Once he realizes his error, Zuko refuses to fight. Begging for mercy, Zuko tells his father that he only spoke out because he wanted what was best for the Fire Nation. This only makes his father more angry. He wants Zuko to defend his honor -- and when he won't, the Fire Lord strikes his own son in the face while he kneels before him, crying.  

Because Zuko wouldn't fight, his father not only made him suffer physically, but banished him from the Fire Nation. That is, until he's able to capture the Avatar -- who, at that point, had been missing for a very, very long time. It's sort of like exiling someone until they can bring you a tall leprechaun.

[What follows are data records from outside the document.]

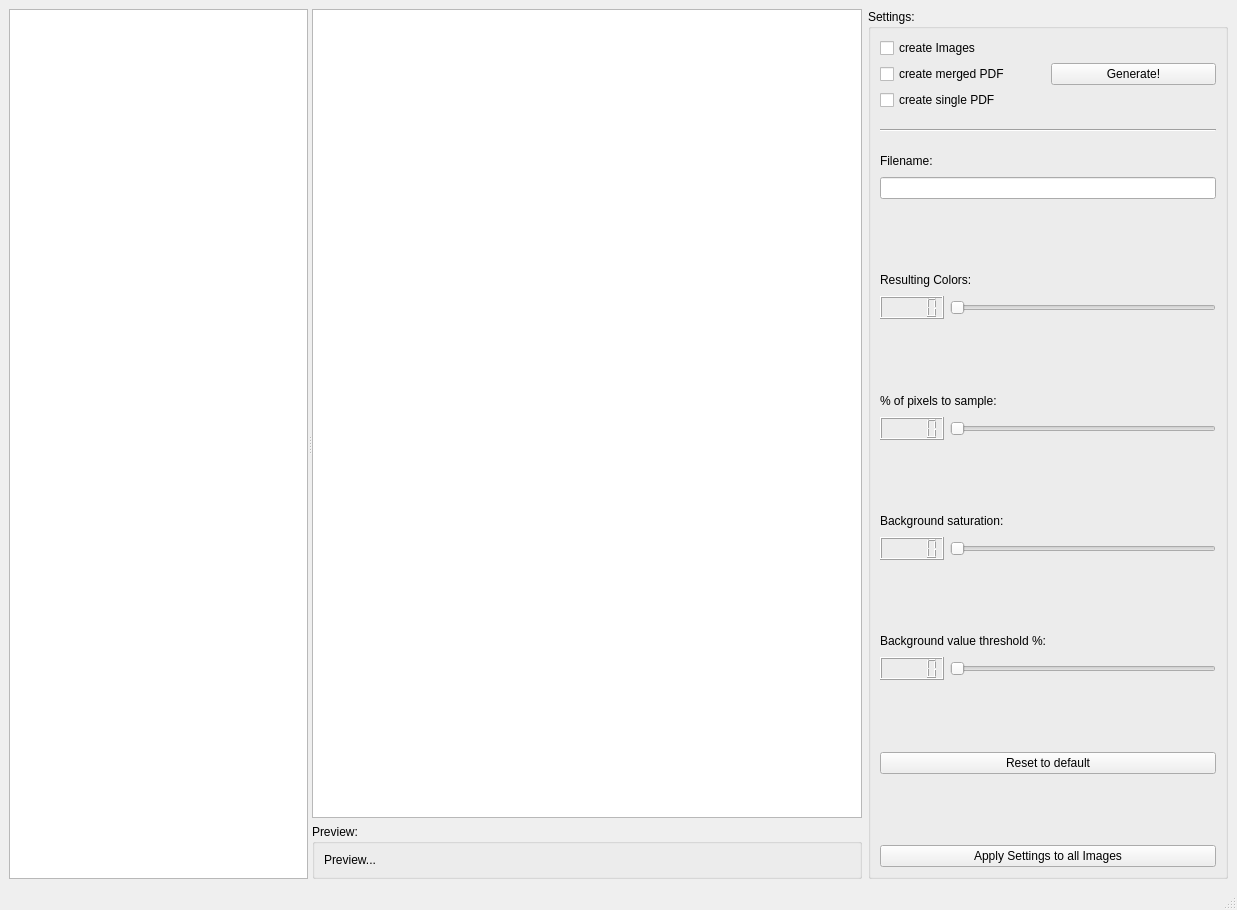
Before: the Qt Designer form ui/mainwindow.ui in Acer54/noteshrinker-qt, drawn with Qt 5.
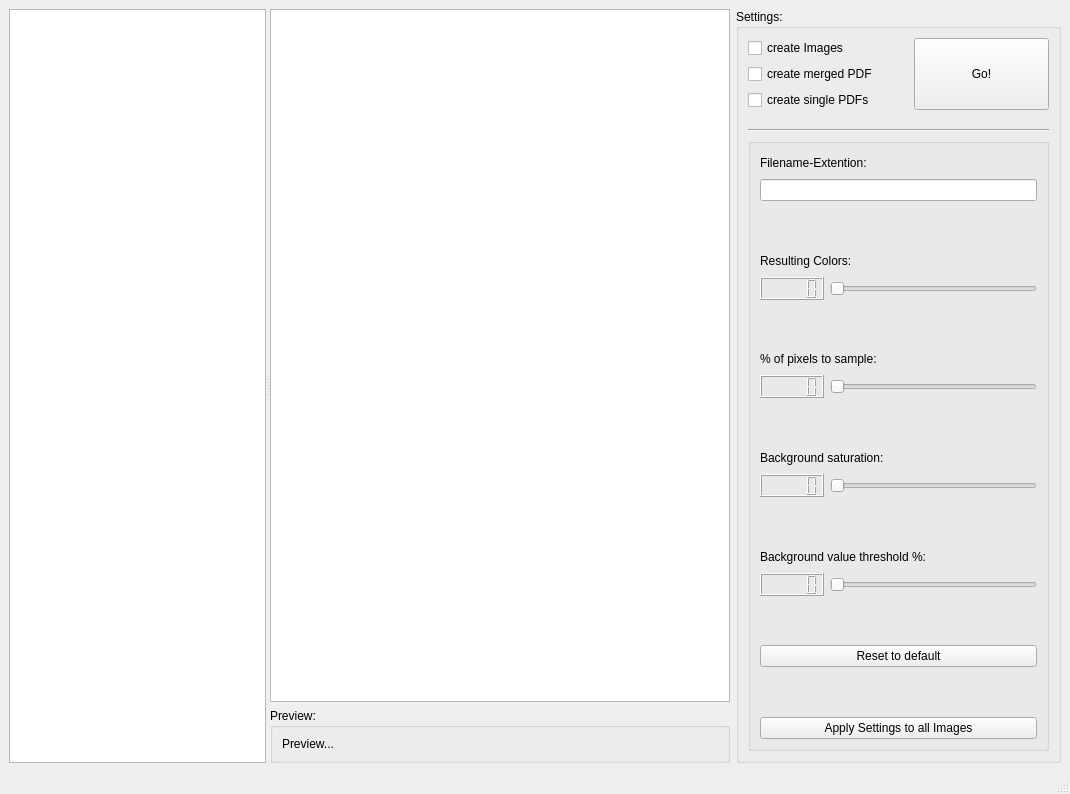
After: the same form once the commit is applied. Custom widgets are drawn as their Qt base class.

What changed in the file:
```diff
--- a/ui/mainwindow.ui
+++ b/ui/mainwindow.ui
@@ -6,8 +6,8 @@
    <rect>
     <x>0</x>
     <y>0</y>
-    <width>1237</width>
-    <height>910</height>
+    <width>1070</width>
+    <height>794</height>
    </rect>
   </property>
   <property name="windowTitle">
@@ -34,7 +34,7 @@
         </sizepolicy>
        </property>
       </widget>
-      <widget class="QWidget" name="">
+      <widget class="QWidget" name="layoutWidget">
        <layout class="QHBoxLayout" name="horizontalLayout_13">
         <item>
          <layout class="QVBoxLayout" name="verticalLayout_9">
@@ -91,14 +91,14 @@
           </property>
           <layout class="QHBoxLayout" name="horizontalLayout_12">
            <item>
-            <layout class="QVBoxLayout" name="verticalLayout_8">
-             <property name="sizeConstraint">
-              <enum>QLayout::SetMaximumSize</enum>
-             </property>
+            <layout class="QVBoxLayout" name="verticalLayout_10">
              <item>
               <layout class="QHBoxLayout" name="horizontalLayout">
                <item>
                 <layout class="QVBoxLayout" name="verticalLayout">
+                 <property name="rightMargin">
+                  <number>30</number>
+                 </property>
                  <item>
                   <widget class="QCheckBox" name="cB_create_images">
                    <property name="text">
@@ -116,7 +116,7 @@
                  <item>
                   <widget class="QCheckBox" name="cB_create_single_pdf">
                    <property name="text">
-                    <string>create single PDF</string>
+                    <string>create single PDFs</string>
                    </property>
                   </widget>
                  </item>
@@ -124,8 +124,14 @@
                </item>
                <item>
                 <widget class="QPushButton" name="pB_go">
+                 <property name="sizePolicy">
+                  <sizepolicy hsizetype="Minimum" vsizetype="Minimum">
+                   <horstretch>0</horstretch>
+                   <verstretch>0</verstretch>
+                  </sizepolicy>
+                 </property>
                  <property name="text">
-                  <string>Generate!</string>
+                  <string>Go!</string>
                  </property>
                 </widget>
                </item>
@@ -155,21 +161,11 @@
               </widget>
              </item>
              <item>
-              <spacer name="verticalSpacer_8">
-               <property name="orientation">
-                <enum>Qt::Vertical</enum>
+              <widget class="QGroupBox" name="gB_settings_details">
+               <property name="title">
+                <string/>
                </property>
-               <property name="sizeType">
-                <enum>QSizePolicy::Minimum</enum>
-               </property>
-               <property name="sizeHint" stdset="0">
-                <size>
-                 <width>20</width>
-                 <height>13</height>
-                </size>
-               </property>
-              </spacer>
-             </item>
+               <layout class="QVBoxLayout" name="verticalLayout_8">
              <item>
               <layout class="QVBoxLayout" name="verticalLayout_7">
                <item>
@@ -179,7 +175,7 @@
                    <item>
                     <widget class="QLabel" name="label">
                      <property name="text">
-                      <string>Filename:</string>
+                         <string>Filename-Extention:</string>
                      </property>
                     </widget>
                    </item>
@@ -199,7 +195,11 @@
                   </layout>
                  </item>
                  <item>
-                  <widget class="QLineEdit" name="lE_filename_base"/>
+                     <widget class="QLineEdit" name="lE_filename_base">
+                      <property name="text">
+                       <string/>
+                      </property>
+                     </widget>
                  </item>
                 </layout>
                </item>
@@ -466,6 +466,9 @@
               </layout>
              </item>
             </layout>
+              </widget>
+             </item>
+            </layout>
            </item>
           </layout>
          </widget>
```
Left out of the diff: 41 changed lines with no effect on the pictures. Lines whose indentation alone changed are shown as unchanged.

Up until this point, we've seen just one side of Zuko. The side that's merciless and unforgiving. This is what his father instilled in him. Through the flashbacks, though, we see what he used to be -- and we see that capturing the Avatar is the only thing that brings him hope in getting that life back. Not a lot you can do about that permanent black eye, though.